PROBLEM TO SOLVE
Search the records for "write". Report every line where it occurs.

DATA FOR REVIEW
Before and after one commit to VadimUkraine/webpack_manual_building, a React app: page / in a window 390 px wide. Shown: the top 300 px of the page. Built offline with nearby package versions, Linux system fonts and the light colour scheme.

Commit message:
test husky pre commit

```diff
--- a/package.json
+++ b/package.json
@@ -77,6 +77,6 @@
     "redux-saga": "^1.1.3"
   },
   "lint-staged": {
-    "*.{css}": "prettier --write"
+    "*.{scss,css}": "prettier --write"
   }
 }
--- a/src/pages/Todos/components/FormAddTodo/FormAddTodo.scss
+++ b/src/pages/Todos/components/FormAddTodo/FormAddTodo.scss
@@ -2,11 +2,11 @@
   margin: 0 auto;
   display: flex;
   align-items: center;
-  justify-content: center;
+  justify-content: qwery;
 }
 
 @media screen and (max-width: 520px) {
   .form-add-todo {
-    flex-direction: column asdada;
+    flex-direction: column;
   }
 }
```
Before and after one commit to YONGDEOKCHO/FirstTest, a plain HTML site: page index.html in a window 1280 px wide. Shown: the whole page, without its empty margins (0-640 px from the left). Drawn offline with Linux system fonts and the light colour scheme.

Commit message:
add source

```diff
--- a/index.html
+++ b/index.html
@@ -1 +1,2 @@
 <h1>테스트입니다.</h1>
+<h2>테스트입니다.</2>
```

SOLUTION FOR THIS TASK
-    "*.{css}": "prettier --write"
+    "*.{scss,css}": "prettier --write"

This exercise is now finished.